In the 1970s and 1980s, a number of states adopted all-payer rate-setting systems as strategies to control the rate of increase in health care costs. These systems brought stakeholders to the table to negotiate the allocation of costs associated with caring for the uninsured and created, briefly, an opportunity for states to address access problems more broadly with the participation of major stakeholders. This article uses a case study of Maine and comparisons with other states to argue that the payment disparities between public and private payers that have grown over time since the demise of all-payer systems constitute a significant barrier to successful health reform.
Health policy debates are replete with discussions of federalism, most often when advocates of reform put their hopes in states. But health policy literature is remarkably silent on the question of allocation of authority, rarely asking which levels of government ought to lead. We draw on the larger literatures about federalism, found mostly in political science and law, to develop a set of criteria for allocating health policy authority between states and the federal government. They are social justice, procedural democracy, compatibility with value pluralism, institutional capability, and economic sustainability. Of them, only procedural democracy and compatibility with value pluralism point to state leadership. In examining these criteria, we conclude that American policy debates often get federalism backward, putting the burden of health care coverage policy on states that cannot enact or sustain it, while increasing the federal role in issues where the arguments for state leadership are compelling. We suggest that the federal government should lead present and future financing of health care coverage, since it would require major changes in American intergovernmental relations to make innovative state health care financing sustainable outside a strong federal framework.

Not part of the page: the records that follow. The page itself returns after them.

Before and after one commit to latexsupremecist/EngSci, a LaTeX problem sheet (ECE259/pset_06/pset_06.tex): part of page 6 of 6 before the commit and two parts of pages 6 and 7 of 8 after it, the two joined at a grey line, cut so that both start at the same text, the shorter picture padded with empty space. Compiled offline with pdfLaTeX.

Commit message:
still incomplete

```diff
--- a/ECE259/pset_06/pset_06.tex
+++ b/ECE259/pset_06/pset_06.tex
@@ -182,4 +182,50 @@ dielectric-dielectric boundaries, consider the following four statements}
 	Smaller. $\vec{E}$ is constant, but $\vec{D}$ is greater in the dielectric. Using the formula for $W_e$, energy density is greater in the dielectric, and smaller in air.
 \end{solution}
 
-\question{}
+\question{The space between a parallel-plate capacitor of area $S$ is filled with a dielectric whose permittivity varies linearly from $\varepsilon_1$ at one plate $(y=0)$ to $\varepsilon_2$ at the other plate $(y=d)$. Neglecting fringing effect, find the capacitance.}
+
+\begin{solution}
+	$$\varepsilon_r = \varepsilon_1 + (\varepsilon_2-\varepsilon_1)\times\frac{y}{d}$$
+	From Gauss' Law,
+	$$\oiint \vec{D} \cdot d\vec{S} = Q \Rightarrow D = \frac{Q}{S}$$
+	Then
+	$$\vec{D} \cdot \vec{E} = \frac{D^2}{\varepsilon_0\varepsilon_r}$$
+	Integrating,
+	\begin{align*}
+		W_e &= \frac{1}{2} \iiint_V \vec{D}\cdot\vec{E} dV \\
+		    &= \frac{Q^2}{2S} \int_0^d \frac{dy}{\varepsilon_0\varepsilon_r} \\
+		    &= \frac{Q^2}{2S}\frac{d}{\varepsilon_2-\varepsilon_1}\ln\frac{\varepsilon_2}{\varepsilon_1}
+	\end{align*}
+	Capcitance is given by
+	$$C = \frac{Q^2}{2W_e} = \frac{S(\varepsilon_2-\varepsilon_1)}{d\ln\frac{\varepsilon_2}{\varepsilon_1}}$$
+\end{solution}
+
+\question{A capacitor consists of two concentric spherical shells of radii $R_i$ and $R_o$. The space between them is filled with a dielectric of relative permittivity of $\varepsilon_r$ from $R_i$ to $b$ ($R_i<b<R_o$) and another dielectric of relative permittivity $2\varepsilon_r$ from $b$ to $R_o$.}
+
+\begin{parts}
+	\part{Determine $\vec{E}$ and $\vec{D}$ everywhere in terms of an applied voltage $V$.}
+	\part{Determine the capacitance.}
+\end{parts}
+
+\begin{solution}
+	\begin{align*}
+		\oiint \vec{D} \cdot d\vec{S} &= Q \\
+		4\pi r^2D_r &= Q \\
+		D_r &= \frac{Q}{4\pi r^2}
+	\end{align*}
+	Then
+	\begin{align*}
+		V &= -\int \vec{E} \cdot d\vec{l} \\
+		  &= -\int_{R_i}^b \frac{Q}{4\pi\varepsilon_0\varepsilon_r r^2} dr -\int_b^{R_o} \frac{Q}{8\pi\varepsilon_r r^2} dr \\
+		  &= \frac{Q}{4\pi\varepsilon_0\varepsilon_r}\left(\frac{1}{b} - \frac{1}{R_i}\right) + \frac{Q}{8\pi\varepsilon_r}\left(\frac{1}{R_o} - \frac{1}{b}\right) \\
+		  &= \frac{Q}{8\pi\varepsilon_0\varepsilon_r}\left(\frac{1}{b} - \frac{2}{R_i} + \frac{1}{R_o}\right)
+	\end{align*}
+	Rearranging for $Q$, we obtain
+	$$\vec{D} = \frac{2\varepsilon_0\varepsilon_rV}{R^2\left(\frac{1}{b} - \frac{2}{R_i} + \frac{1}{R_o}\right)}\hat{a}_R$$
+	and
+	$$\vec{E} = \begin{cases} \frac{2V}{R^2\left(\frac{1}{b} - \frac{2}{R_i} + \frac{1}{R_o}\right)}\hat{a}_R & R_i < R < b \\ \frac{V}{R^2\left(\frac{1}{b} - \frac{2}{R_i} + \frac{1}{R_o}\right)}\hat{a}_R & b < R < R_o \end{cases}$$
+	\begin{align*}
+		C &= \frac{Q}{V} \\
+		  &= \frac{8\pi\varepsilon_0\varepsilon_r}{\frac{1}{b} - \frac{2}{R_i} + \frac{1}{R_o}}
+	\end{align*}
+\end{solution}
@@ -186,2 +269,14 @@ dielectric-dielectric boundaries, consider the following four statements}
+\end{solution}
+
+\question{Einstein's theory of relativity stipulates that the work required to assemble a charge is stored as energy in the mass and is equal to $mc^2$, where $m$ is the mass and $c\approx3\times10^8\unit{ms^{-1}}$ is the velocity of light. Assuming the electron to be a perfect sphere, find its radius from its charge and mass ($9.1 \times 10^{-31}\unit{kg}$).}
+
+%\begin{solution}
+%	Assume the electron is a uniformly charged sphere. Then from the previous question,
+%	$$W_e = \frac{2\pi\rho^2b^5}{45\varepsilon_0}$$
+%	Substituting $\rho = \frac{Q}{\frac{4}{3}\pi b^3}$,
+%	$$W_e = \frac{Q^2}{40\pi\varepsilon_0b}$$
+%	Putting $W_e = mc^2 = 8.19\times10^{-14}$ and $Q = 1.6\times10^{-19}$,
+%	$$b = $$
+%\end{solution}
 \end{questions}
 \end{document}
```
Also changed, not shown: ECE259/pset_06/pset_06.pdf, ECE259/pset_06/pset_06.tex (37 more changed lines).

This paper employs a nationally representative, household-based dataset in order to test how the compensation method of both the specialists and the primary care providers affects surgery rates. After controlling for adverse selection, I find that when specialists are paid through a fee-for-system scheme rather than on a capitation basis, surgery rates increase 78%. The impact of primary care physician compensation on surgery rates depends on whether or not referral restrictions are present.